"A project typically requires extensive planning of a job up front, including testing the business case for a project, understanding the scope and working out how long it will take and how much it will cost. Once the planning side is done and the project is approved to progress, then I'm responsible for bringing a team together to deliver the project within the promised budget and schedule.

"The main thing that I like about my job is that it's different every day. Every project has its own unique challenges and risk that it’s my job to work through, and working with a large variety of stakeholders means there’s always something new to learn.

"Shell hires their graduates based on behaviours and personality. When I applied for an engineering graduate position, having an Arts conjoint degree showed that I was well-rounded and had more than just technical ability. I know that this helped me to stand out in the screening rounds of the recruitment process.

"As well as this, I think the skills I learned during my degree helped me to get through the interviews, which required us to analyse options, think critically and collaborate with others.

"I gained many skills through my Arts study that are directly relevant to my job, such as having the ability to understand different perspectives and being able to construct a logical argument which takes these different perspectives into account, collaborating and negotiating with people who hold a different perspective to me, the ability to step back from a technical issue and understand the bigger picture, and the ability to contribute to my organisation's understanding and awareness of social issues.
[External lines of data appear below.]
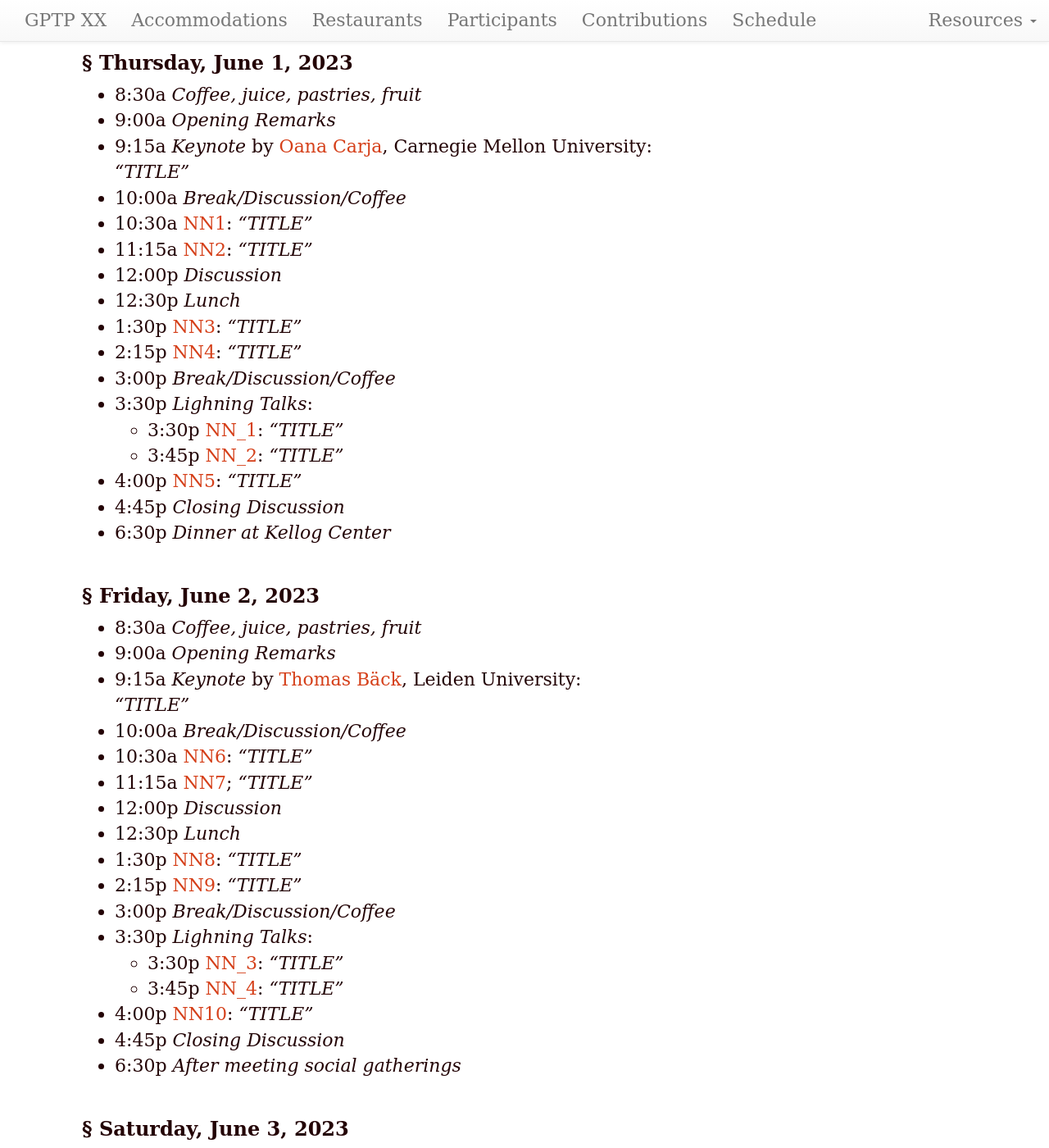
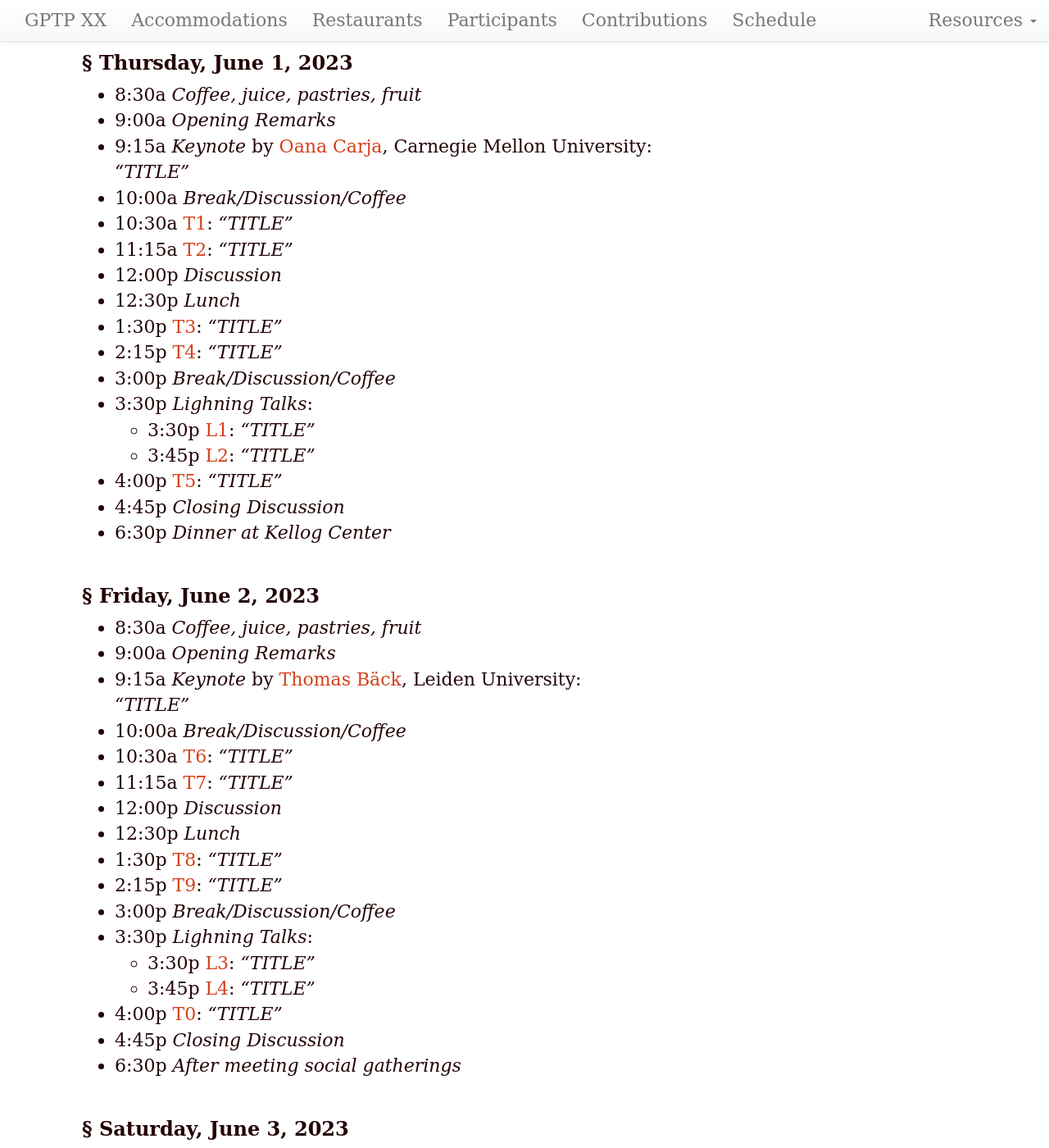
Before and after one commit to GPTP-workshop/gptp-workshop.github.io, a Jekyll site: the page built from schedule.md, in a window 1280 px wide and 1400 px high, scrolled down 375 px. Shown: the whole window at 82% size. Built offline with Jekyll 4.4.1, drawn with Linux system fonts in a browser that asks for light colours; our own code applies the rules of GitHub Pages for plain Markdown files; some of the changed text lies outside the part shown.

Commit message:
Update schedule.md

```diff
--- a/schedule.md
+++ b/schedule.md
@@ -15,21 +15,21 @@ GPTP-2023 will be held at Michigan State University, in [Kellogg Hotel & Convent
 - 9:15a _Keynote_ by [Oana Carja](https://cbd.cmu.edu/people/carja.html), Carnegie Mellon University:
 _"TITLE"_
 - 10:00a _Break/Discussion/Coffee_
-- 10:30a [NN1](https://xxx):
+- 10:30a [T1](https://xxx):
 _"TITLE"_
-- 11:15a [NN2](https://xxx):
+- 11:15a [T2](https://xxx):
 _"TITLE"_
 - 12:00p _Discussion_
 - 12:30p _Lunch_
-- 1:30p [NN3](http://xxx):
+- 1:30p [T3](http://xxx):
 _"TITLE"_
-- 2:15p [NN4](http://xxx):
+- 2:15p [T4](http://xxx):
 _"TITLE"_
 - 3:00p _Break/Discussion/Coffee_
 - 3:30p _Lighning Talks_:
-  - 3:30p [NN_1](https://xxx): *"TITLE"*
-  - 3:45p [NN_2](https://xxx): *"TITLE"*
-- 4:00p [NN5](http://xxx):
+  - 3:30p [L1](https://xxx): _"TITLE"_
+  - 3:45p [L2](https://xxx): _"TITLE"_
+- 4:00p [T5](http://xxx):
 _"TITLE"_
 - 4:45p _Closing Discussion_
 - 6:30p _Dinner at Kellog Center_
@@ -42,21 +42,21 @@ _"TITLE"_
 - 9:15a _Keynote_ by [Thomas Bäck](https://xxx), Leiden University:
 _"TITLE"_
 - 10:00a _Break/Discussion/Coffee_
-- 10:30a [NN6](https://xxx):
+- 10:30a [T6](https://xxx):
 _"TITLE"_
-- 11:15a [NN7](https://xxx);
+- 11:15a [T7](https://xxx):
 _"TITLE"_
 - 12:00p _Discussion_
 - 12:30p _Lunch_
--  1:30p [NN8](http://xxx):
+-  1:30p [T8](http://xxx):
 _"TITLE"_
-- 2:15p [NN9](http://xxx):
+- 2:15p [T9](http://xxx):
 _"TITLE"_
 - 3:00p _Break/Discussion/Coffee_
 - 3:30p _Lighning Talks_:
-  - 3:30p [NN_3](https://xxx): *"TITLE"*
-  - 3:45p [NN_4](https://xxx): *"TITLE"*
-- 4:00p [NN10](http://xxx):
+  - 3:30p [L3](https://xxx): _"TITLE"_
+  - 3:45p [L4](https://xxx): _"TITLE"_
+- 4:00p [T0](http://xxx):
 _"TITLE"_
 - 4:45p _Closing Discussion_
 - 6:30p _After meeting social gatherings_
@@ -70,11 +70,11 @@ _"TITLE"_
 _"TITLE"_
 - 10:00a _Break/Discussion/Coffee_
 - 10:30a _Lighning Talks_:
-  - 10:30a [NN_5](https://xxx): *"TITLE"*
-  - 10:45a [NN_6](https://xxx): *"TITLE"*
-- 11:00a [NN11](https://xxx):
+  - 10:30a [L5](https://xxx): _"TITLE"_
+  - 10:45a [L6](https://xxx): _"TITLE"_
+- 11:00a [T11](https://xxx):
 _"TITLE"_
-- 11:45a [NN12](https://xxx):
+- 11:45a [T12](https://xxx):
 _"TITLE"_
 -  12:30p _Closing Discussion & Lunch_
 -  13:30p _End of the Workshop_
```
"Studying Sociology at the University of Auckland encouraged me to get involved in phone counselling with Youthline. Years later, this has led to me being a board member for youth organisations in Taranaki. This is a great opportunity to contribute to my community in a fulfilling way, to develop my leadership skills and to work with inspiring people. It's a part of my life that I probably wouldn't have discovered if I hadn't done an Arts degree and I think it's a great example of how taking up an opportunity or pursuing an area that you're passionate about can lead to other unexpected opportunities later on."